An enlightening, poignant portrait of three rappers in Rio de Janeiro’s ghettoes, “Living Rap in Rio” hits the viewer with major doses of realism that overturn a lot of expectations. Not an overview of the city’s rap scene, as the title might suggest, film follows two men and a girl for nine months, concentrating on their lives more than their music. Final twist, which gives a strong sense of closure, is a shocker young documaker Guilherme Coelho could not have anticipated. Broadcasters looking for ethnic flavor should consider this alternative view of the “City of God.” Coelho took director honors and the film won audience award at Rio fest.
Macarrao, who makes his living taking bets on the street, writes lyrics about kids dying of drugs and everyday life in the slums. Toghum is a practicing Buddhist who struggles against his feelings of anger and hatred. Combatente, who sings with an all-girl rap group, is a churchgoer with a regular job.

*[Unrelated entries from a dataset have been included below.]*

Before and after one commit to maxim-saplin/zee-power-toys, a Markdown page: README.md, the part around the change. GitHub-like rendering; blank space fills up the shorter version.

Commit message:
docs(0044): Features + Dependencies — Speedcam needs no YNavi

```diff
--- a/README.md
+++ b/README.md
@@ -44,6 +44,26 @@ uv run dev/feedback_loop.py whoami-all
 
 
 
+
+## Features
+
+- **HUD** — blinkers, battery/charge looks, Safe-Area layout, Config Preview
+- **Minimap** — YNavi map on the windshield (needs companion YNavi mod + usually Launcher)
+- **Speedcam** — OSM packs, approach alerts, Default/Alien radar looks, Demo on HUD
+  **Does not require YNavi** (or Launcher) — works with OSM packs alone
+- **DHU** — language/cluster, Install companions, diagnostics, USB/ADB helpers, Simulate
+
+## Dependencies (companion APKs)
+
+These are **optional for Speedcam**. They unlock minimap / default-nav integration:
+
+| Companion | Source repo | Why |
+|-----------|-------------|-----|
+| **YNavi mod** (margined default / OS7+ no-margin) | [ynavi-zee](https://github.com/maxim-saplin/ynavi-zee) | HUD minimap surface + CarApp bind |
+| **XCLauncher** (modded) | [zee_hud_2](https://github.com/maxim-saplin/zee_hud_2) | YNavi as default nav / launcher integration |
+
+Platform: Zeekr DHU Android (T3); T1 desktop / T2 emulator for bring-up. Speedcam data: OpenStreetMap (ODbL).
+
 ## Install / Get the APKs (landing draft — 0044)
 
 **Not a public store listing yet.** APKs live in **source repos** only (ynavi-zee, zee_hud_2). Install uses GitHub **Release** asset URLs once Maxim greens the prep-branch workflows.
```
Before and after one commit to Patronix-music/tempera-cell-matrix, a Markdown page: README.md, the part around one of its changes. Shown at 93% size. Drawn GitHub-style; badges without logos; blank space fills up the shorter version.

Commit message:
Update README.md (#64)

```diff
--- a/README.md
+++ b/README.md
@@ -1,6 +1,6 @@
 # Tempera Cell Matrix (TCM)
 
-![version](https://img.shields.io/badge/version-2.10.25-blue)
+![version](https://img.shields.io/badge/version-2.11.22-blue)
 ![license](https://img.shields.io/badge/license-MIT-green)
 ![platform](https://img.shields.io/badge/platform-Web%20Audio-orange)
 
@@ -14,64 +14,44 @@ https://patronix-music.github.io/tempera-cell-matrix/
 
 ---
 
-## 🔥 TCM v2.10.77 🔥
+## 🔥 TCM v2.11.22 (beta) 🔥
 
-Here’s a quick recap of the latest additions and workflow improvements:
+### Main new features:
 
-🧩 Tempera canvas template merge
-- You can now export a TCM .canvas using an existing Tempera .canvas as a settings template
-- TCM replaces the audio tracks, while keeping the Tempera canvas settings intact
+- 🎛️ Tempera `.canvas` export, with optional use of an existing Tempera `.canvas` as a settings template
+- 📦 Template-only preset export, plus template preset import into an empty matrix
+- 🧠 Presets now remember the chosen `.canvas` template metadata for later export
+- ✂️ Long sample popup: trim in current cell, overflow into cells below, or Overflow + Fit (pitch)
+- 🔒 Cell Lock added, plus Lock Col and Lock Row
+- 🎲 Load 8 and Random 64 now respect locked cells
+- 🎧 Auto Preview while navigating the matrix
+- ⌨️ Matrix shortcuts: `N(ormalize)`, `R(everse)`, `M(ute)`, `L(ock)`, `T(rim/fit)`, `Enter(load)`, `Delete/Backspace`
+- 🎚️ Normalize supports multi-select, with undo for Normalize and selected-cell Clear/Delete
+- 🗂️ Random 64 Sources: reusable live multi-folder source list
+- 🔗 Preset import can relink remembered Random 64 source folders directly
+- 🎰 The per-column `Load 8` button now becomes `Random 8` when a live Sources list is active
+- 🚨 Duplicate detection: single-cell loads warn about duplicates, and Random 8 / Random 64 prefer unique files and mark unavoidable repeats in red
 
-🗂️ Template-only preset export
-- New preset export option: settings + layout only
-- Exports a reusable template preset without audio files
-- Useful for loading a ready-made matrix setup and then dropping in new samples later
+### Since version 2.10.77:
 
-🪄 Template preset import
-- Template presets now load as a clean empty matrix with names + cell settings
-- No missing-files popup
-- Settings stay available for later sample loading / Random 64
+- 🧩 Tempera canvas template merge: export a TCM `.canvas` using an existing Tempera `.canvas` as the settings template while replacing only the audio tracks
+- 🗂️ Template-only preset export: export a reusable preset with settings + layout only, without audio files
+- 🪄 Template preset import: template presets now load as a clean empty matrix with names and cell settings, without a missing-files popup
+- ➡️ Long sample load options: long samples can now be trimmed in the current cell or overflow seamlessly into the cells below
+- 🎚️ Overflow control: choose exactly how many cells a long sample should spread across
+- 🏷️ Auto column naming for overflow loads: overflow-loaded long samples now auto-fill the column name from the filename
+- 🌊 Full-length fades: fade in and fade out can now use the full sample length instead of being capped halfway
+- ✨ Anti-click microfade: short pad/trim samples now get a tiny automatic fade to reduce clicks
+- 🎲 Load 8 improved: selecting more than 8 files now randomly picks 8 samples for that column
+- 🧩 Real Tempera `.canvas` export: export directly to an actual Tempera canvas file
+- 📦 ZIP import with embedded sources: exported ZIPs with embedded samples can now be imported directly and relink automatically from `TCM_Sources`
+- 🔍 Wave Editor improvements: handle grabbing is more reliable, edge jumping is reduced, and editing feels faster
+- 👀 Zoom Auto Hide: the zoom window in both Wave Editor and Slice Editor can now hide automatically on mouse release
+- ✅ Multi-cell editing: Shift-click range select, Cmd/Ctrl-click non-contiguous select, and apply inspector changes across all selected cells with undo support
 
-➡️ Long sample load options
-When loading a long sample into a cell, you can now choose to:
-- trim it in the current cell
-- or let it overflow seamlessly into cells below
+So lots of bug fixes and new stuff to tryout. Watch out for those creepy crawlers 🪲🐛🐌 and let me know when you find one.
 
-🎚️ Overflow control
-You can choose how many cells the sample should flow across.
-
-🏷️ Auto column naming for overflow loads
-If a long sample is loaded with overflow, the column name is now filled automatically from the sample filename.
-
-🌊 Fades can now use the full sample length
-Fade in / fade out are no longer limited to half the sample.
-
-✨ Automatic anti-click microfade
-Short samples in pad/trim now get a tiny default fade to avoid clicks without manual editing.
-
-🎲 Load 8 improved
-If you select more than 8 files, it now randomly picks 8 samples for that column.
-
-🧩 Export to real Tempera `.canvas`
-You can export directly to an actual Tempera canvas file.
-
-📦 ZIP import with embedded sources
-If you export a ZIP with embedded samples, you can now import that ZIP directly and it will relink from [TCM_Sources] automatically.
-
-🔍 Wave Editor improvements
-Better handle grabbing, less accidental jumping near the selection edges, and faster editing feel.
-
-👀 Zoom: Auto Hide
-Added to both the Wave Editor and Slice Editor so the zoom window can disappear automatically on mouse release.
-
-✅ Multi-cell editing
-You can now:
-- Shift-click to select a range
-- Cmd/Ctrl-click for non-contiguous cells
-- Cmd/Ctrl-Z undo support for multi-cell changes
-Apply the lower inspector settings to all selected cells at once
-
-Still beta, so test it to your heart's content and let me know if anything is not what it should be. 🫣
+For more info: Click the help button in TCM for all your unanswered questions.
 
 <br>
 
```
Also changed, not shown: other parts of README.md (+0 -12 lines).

Incredibly, by the end of the film all three have made major shifts. Not at all the kind of upbeat ending suggested by these strong personalities, its somberness hits that much harder.